- Tension between trade mark infringement and the free movement of goods within the EEA
- Public campaigns about product properties and trade mark significance
- Is a trade mark enforceable against an importer of an identical product produced by the same manufacturer?
What's it about?
The respondent, Flynn Pharma Limited (Flynn), was a pharmaceutical company using the name FLYNN, a UK and EU registered trade mark, in respect of its products. On 24 September 2012, Flynn launched the anti-epileptic drug Phenytoin Sodium Flynn (PSF), which had been previously sold in the UK, by Pfizer, under the brand name Epanutin.
Pfizer and subsequently Flynn went to great lengths to inform both patients and healthcare professionals that PSF and Epanutin were chemically the same product.
The appellants, DrugsRUs Limited and Tenolol Limited, were parallel importers of Epanutin, purchased from Spain and imported for sale on the UK market. However, MHRA guidelines require pharmacists to supply the specific branded product prescribed.
PSF was the preferred product given its prominence and stable supply. The appellants therefore wished to re-label their product PSF but include a disclaimer as to its true origins. Flynn claimed trade mark infringement against the defendants/appellants in relation to this use of the FLYNN mark.
The defendants argued that Flynn's actions were equivalent to a disguised restriction of trade between member states contrary to Article 36 of the TFEU. Furthermore, the defendants asserted that Flynn's use of the mark was only as a description of the goods, without which they could not be readily prescribed.
At first instance, the High Court ruled that the imported goods infringed Flynn's trade mark, a decision that was subsequently appealed by the defendants.
Why does it matter?
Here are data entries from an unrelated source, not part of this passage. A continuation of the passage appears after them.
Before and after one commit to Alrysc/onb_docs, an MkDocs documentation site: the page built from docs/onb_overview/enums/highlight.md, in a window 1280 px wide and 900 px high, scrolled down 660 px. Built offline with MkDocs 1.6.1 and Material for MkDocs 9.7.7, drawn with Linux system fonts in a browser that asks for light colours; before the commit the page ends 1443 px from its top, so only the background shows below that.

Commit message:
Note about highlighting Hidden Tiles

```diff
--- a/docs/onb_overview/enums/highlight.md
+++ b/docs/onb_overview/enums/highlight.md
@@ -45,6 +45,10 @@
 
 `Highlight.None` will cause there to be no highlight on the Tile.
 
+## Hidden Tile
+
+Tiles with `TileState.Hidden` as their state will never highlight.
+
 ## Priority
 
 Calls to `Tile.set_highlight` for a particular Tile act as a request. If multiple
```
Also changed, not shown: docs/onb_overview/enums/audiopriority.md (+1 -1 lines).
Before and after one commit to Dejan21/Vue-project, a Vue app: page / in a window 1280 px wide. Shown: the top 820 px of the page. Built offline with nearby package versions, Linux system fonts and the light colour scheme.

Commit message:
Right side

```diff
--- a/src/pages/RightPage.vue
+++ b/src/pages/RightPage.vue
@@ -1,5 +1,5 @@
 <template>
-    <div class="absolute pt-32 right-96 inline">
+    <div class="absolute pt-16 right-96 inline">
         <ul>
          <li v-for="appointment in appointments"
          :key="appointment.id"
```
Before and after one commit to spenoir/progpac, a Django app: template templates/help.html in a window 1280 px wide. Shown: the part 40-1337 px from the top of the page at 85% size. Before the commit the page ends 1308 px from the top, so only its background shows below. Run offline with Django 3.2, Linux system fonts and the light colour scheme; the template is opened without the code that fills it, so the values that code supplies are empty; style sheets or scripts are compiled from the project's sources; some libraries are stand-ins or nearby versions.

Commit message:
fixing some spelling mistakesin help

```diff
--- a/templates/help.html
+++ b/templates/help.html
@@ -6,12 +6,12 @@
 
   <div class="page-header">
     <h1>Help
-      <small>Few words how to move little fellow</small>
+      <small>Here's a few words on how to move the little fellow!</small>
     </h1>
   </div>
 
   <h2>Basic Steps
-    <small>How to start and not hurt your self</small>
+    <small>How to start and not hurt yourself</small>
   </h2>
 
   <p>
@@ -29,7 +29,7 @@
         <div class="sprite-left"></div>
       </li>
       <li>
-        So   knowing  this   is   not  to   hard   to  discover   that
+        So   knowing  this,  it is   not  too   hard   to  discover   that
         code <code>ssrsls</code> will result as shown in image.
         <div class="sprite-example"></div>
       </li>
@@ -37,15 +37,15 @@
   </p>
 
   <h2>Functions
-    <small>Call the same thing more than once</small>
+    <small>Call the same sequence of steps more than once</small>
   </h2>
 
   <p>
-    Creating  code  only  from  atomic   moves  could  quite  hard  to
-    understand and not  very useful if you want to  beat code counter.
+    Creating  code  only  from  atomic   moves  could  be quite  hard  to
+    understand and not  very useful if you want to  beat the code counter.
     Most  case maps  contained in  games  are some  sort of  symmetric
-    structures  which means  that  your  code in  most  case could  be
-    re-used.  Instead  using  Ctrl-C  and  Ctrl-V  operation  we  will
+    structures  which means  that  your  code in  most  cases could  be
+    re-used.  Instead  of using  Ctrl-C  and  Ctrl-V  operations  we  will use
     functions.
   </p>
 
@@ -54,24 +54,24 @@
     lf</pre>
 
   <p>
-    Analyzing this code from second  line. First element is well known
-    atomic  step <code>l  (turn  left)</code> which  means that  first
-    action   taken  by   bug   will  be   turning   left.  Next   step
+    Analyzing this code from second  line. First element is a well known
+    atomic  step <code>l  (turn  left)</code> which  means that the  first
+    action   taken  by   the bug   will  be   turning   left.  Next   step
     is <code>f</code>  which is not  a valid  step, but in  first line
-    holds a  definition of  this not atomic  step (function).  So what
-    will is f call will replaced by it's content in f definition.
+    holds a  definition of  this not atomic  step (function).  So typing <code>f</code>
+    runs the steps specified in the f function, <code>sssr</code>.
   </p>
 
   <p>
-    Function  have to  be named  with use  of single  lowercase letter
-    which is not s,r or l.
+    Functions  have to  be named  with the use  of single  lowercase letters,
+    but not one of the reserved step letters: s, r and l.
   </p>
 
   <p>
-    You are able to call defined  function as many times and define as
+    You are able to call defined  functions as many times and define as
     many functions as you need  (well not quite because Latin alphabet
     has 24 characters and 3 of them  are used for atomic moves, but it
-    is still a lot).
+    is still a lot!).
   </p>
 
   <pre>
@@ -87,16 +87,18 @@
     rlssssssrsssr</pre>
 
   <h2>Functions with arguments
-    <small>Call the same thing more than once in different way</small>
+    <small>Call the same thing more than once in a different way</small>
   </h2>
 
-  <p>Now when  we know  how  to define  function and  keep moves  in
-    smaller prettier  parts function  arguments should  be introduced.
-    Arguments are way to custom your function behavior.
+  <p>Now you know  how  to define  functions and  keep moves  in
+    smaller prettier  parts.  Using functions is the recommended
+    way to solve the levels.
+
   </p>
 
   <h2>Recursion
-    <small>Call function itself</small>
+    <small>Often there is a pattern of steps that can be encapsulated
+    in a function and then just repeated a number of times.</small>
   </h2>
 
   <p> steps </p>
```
The Court of Appeal dismissed the appeal. In relation to the trade mark use, the court disagreed with the appellants' suggestion that Flynn's information campaign had resulted in the trade mark losing its significance. The use of the mark FLYNN did not signify a characteristic of PSF.
In relation to the disguised restriction, the court's decision was two-fold. Firstly, that Flynn had no control over the Epanutin that had been produced by Pfizer that the appellants sought to import. The products had been placed on the market for sale by Pfizer, not Flynn. Secondly, nor was Flynn's use of the trade mark or the specification of PSF under Pfizer's control.
Consequently, Flynn had a legitimate interest in the enforcement of its mark against a product that it had not placed on the market but was sold under its mark and over which it would have no control. The appellants would be able to trade off Flynn's reputation; a reputation that could be damaged by a defective batch of Epanutin. This applied even though the imported Epanutin was chemically identical to PSF and produced by the same manufacturer.
This judgment will be welcome news for trade mark proprietors who are seeking to protect their legitimate interests against parallel importers.
It also highlights that the key issue will be that of "control" and specifically, whether it is the trade mark proprietor itself that has placed the products on the market for sale in the EEA. Current indications suggest leave to appeal this judgment to the Supreme Court has been sought.